THIS OCTOBER, forget ghosts and goblins—there’s something way scarier at the Davenport House.
Yellow Fever 1820 is the historic house’s special programming for October and traces the outbreak of yellow fever right here in Savannah.
“We’ve been researching and trying to figure out a good way to tell this story for years,” explains director Jamie Credle. “How it got started was there’s always so much discussion about ghosts in October that we put together a program that we thought would be constructive and entertaining, and more frightful than spirits.”
Truly, the chain of events leading up to the outbreak is scary stuff.
“We talk about the preface to what was happening in the city and one of our techniques is taking the steamship, the S.S. Savannah, from its inception through that two-year period, from when it was glorious and wonderful through the economic panic, the fire, and then the epidemic,” recounts Credle.
The fire Credle references took place on Jan. 11, 1820, when over four hundred buildings burned to the ground. Hundreds of people lost their lives, and more became homeless.
“Locals had to figure out how to house these people, and then you’ve got burnt-up buildings and homeless people and people coming into the city to help rebuild who did not have seasoned immune systems,” says Credle.
The result was the Yellow Fever Epidemic that shook the city. People started getting ill around March, but the spread of the illness reached epidemic proportions around September. The conditions were so bad that the mayor recommended people leave the city if able until things started to get better.
“You hear about all that in about a ten-minute preface, and then you divide up into groups and go into the museum house and see four different scenarios,” says Credle. “Everyone sees everything, just in a different sequence.”
One sequence features Jamal Toure, who performs as a free man of color and shares what life was like for black people during the outbreak.
“Africans were just as susceptible to yellow fever as white folk were,” Credle points out. “They just didn’t keep statistics.”
Another sequence features Dr. Mary Lavinder.
“She’s one of the most remarkable people that nobody knows about,” Credle asserts. “She was Georgia’s first female doctor. She studied obstetrics and helping become a midwife because she wanted to help people. She did not let the mores of the time keep her from doing what she thought she needed to do.”
Credle notes this is the point where it gets gory, as Dr. Lavinder’s practice included bleeding, blistering, and purging, all fairly gory procedures that early doctors used to balance the human body’s humours.
The other two portions of the tour include a male doctor performing another treatment and a drawing room, where actors discuss what happens to the soul after death.

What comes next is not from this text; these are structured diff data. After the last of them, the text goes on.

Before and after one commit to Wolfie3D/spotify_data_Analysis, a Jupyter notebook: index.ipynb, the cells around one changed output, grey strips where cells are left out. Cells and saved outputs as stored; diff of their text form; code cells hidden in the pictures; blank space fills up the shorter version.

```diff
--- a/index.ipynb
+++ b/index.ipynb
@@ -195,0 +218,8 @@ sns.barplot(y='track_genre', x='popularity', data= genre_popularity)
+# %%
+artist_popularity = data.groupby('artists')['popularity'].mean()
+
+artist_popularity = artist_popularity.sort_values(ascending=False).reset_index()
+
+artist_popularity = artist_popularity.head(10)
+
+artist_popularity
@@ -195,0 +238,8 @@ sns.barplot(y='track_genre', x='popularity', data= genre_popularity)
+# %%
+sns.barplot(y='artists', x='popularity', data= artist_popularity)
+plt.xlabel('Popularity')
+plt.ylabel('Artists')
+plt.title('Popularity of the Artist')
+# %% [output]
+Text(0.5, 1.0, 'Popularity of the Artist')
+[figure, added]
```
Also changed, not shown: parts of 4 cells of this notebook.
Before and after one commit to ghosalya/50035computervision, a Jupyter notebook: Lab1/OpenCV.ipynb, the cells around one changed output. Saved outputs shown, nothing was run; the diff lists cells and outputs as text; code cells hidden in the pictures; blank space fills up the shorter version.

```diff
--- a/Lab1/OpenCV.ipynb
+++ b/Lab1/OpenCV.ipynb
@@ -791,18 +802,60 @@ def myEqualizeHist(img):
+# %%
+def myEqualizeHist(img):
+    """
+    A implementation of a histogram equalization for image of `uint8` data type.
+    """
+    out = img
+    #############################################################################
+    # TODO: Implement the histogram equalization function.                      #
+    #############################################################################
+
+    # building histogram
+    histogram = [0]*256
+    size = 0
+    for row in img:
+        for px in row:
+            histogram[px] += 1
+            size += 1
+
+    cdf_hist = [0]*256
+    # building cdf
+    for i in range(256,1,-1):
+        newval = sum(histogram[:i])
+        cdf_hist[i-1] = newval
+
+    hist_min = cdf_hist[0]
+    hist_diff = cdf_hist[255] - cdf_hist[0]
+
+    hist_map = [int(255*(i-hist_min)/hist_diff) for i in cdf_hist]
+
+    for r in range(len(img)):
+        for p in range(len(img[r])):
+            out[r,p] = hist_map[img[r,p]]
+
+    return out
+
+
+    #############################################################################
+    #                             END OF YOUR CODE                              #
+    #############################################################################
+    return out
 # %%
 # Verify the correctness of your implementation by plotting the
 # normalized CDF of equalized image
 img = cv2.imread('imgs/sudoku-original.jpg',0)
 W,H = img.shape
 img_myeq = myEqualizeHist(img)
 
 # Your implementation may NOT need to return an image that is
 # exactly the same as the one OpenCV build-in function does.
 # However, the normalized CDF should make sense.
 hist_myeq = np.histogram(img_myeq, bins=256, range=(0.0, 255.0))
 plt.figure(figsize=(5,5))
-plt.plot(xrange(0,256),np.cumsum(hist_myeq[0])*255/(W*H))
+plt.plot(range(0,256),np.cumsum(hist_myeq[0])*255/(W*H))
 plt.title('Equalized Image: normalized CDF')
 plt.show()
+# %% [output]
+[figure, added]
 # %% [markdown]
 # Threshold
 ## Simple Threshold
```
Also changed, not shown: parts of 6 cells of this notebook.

“If you’re interested in ghosts, this is where the ghosts really are,” Credle shares.
The tour is a unique, quick look at Savannah’s lesser-known history.
“It’s a tight little show, about 45 minutes, that gives people a wonderful authentic Savannah experience,” she says. “Most of the people are volunteer actors—we’re not career professionals, but we focus on the sincerity of telling the story. People get to see the house lit by candlelight, and we think it’s a fun thing that’s a nice historic addition to our October programming.”